WORK TO COMPLETE ->
Every line containing the string "ROADMAP" should be returned from the records.

[Structured diff data]
☆ ☆ ☆ ☆ ☆ ☆ ☆

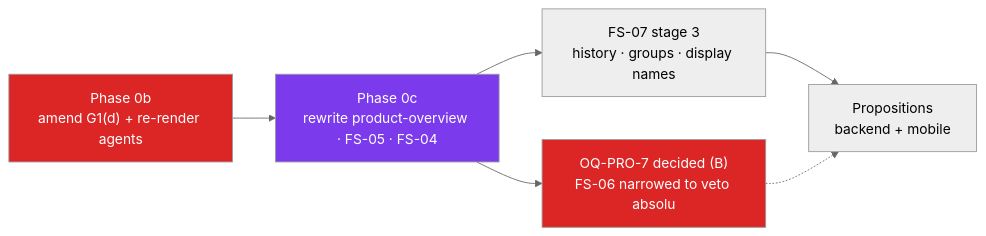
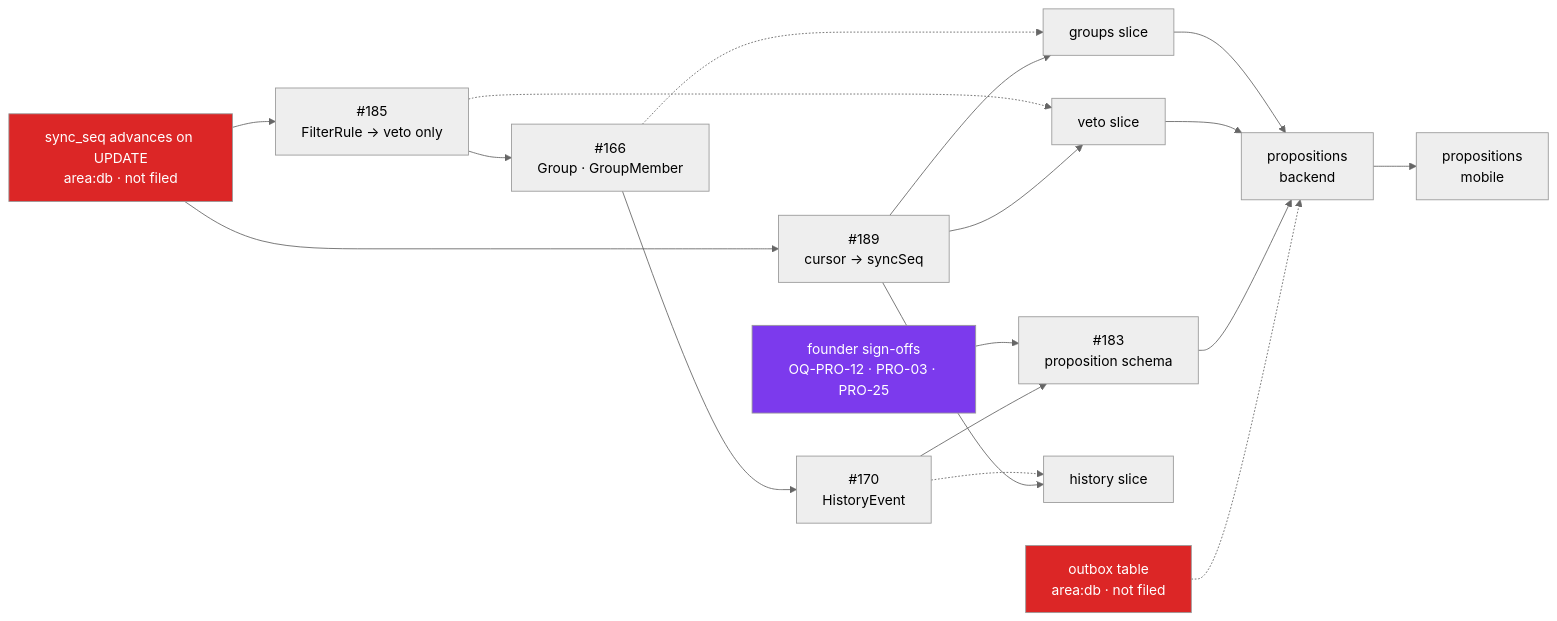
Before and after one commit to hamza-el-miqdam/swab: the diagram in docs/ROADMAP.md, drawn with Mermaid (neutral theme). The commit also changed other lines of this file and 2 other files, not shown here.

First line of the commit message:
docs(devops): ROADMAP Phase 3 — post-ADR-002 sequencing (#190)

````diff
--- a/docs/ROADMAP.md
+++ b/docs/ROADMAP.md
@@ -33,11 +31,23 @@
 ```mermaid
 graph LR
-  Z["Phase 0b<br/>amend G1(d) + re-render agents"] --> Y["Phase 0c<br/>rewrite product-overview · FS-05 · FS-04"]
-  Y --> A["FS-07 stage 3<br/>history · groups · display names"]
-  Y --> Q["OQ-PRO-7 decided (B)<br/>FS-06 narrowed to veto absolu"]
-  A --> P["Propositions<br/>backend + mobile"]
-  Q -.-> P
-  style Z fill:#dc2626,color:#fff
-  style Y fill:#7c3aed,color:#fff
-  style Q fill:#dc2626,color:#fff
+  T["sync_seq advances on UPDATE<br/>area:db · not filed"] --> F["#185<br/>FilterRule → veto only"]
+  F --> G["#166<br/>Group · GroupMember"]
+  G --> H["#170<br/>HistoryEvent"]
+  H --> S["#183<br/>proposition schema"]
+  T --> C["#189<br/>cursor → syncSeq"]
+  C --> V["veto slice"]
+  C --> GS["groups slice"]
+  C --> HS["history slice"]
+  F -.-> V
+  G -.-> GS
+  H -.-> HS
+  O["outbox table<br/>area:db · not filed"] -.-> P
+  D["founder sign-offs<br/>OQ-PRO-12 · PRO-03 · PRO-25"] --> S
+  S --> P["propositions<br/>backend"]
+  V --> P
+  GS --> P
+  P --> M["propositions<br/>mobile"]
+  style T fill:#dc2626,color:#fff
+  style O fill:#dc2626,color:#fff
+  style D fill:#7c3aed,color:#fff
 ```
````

☆ ☆ ☆ ☆ ☆ ☆ ☆

RESULT ->
Before and after one commit to hamza-el-miqdam/swab: the diagram in docs/ROADMAP.md, drawn with Mermaid (neutral theme). The commit also changed other lines of this file and 2 other files, not shown here.
docs(devops): ROADMAP Phase 3 — post-ADR-002 sequencing (#190)
--- a/docs/ROADMAP.md
+++ b/docs/ROADMAP.md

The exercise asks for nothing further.